Attachment parenting is the opposite of the "Spare the rod and spoil the child" philosophy. Some of the things that fall under the attachment parenting umbrella: breast-feeding on demand, carrying and holding your child as much as they need to be held, not spanking, not scheduling, child-led weaning, co-sleeping, not letting them cry ever, etc.
Just about any book on child-rearing you will find will push one "philosophy" to the exclusion of all others, whether that be attachment parenting like Sears, strict scheduling and not letting your infant "manipulate" you like Babywise, etc. And some people tend to get pretty hysterical and intolerant about anything that does not fit into their particular philosophy. I was reading the forums on mothering.com and the thread was "Could you be friends with someone who lets their child cry themselves to sleep?" A good percentage of the responders sounded like they would rather have Charles Manson over for tea than even speak to a parent who does such a horrible thing. On the other hand I have seen writing from the Babywise camp that implies that attachment parenting is responsible for all the evils in modern society and if you rock your baby to sleep surely he will grow up to be a drug addict and criminal.
So the moral of the story is, take everything you read with a grain of salt. If it makes sense to you, give it a try, if it doesn't make sense to you, don't. Every child is different, every family is different. And no one, no matter how many books they write, knows your baby better than you do.
To Trenell, MizKerri and geeky:
I pray none of you ever has to live in a communist state.

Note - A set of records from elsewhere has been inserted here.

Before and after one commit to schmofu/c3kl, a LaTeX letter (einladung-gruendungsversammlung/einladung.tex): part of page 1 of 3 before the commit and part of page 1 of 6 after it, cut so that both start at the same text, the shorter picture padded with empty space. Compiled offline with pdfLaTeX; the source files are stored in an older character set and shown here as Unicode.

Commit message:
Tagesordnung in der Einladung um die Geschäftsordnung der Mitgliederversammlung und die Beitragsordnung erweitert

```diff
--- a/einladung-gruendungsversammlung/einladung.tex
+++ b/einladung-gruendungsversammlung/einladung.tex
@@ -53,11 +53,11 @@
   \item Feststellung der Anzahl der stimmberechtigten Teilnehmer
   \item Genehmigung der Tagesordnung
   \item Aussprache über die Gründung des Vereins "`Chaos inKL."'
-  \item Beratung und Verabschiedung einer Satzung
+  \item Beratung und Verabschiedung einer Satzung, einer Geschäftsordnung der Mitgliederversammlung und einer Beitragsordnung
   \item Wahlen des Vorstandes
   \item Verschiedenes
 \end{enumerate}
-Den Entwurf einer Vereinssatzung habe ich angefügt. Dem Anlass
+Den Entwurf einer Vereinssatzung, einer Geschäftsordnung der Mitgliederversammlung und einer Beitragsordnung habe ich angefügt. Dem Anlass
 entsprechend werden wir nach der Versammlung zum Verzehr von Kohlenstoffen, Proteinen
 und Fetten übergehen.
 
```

Geeky is my hero. She's the true badass. The badass who doesn't even need to be a badass. There aren't enough O's in cool to describe her.
Babywise is little nuts too, IMO. That book lost me when they said it was normal for the baby to cry up to 35 minutes before going to sleep. 35 minutes is LONG time, and to me that is just not okay.

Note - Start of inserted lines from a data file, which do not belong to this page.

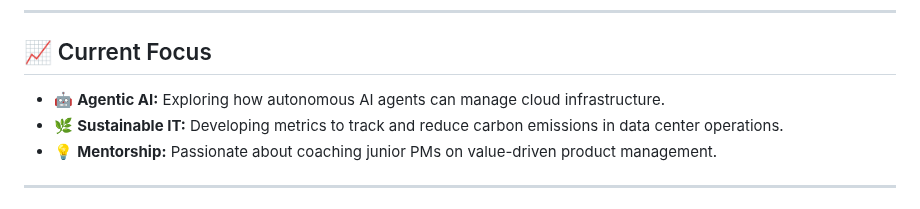
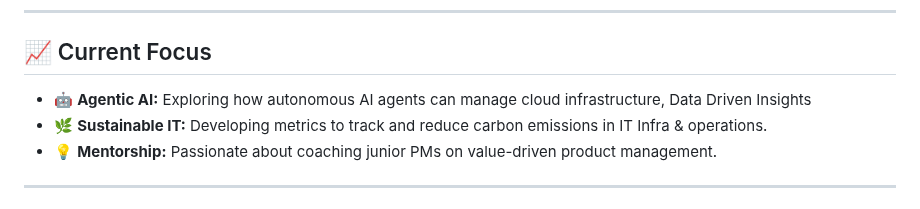
Before and after one commit to rajeshkanna-pm/As-A-Product-Manager, a Markdown page: README.md, the part around the change. Rendered like a GitHub page.

```diff
--- a/README.md
+++ b/README.md
@@ -62,8 +62,8 @@ I am a product leader focused on bridging the gap between technical infrastructu
 
 ## 📈 Current Focus
 
-* 🤖 **Agentic AI:** Exploring how autonomous AI agents can manage cloud infrastructure.
-* 🌿 **Sustainable IT:** Developing metrics to track and reduce carbon emissions in data center operations.
+* 🤖 **Agentic AI:** Exploring how autonomous AI agents can manage cloud infrastructure, Data Driven Insights
+* 🌿 **Sustainable IT:** Developing metrics to track and reduce carbon emissions in IT Infra & operations.
 * 💡 **Mentorship:** Passionate about coaching junior PMs on value-driven product management.
 
 ---
```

I did follow their eat/activity/sleep cycle though, and Lucy is a very good sleeper because of it. We have a schedule/routine too, which gives our day structure. Of course if she's tired or hungry before the scheduled time, I read those cues and respond accordingly, so to me it's a good combo of both philosophies. I think we have a good balance.

I think it's a good idea to read several books/philosophies and pull the parts of each that seem right to you. It doesn't have to be all or nothing, like most of the books suggest.
If you got nothing to bring to the table - don't even bother sitting down.
Yes, Dr. Sears is a bit heavy on the AP, stuff, but I thought it MUCH better than the What to Expect series.

I also had Pregnancy, Childbirth, and the Newborn. VERY good book.
I never did read What to Expect...most of my friends that did were paranoid through the beginning of their pregnancies.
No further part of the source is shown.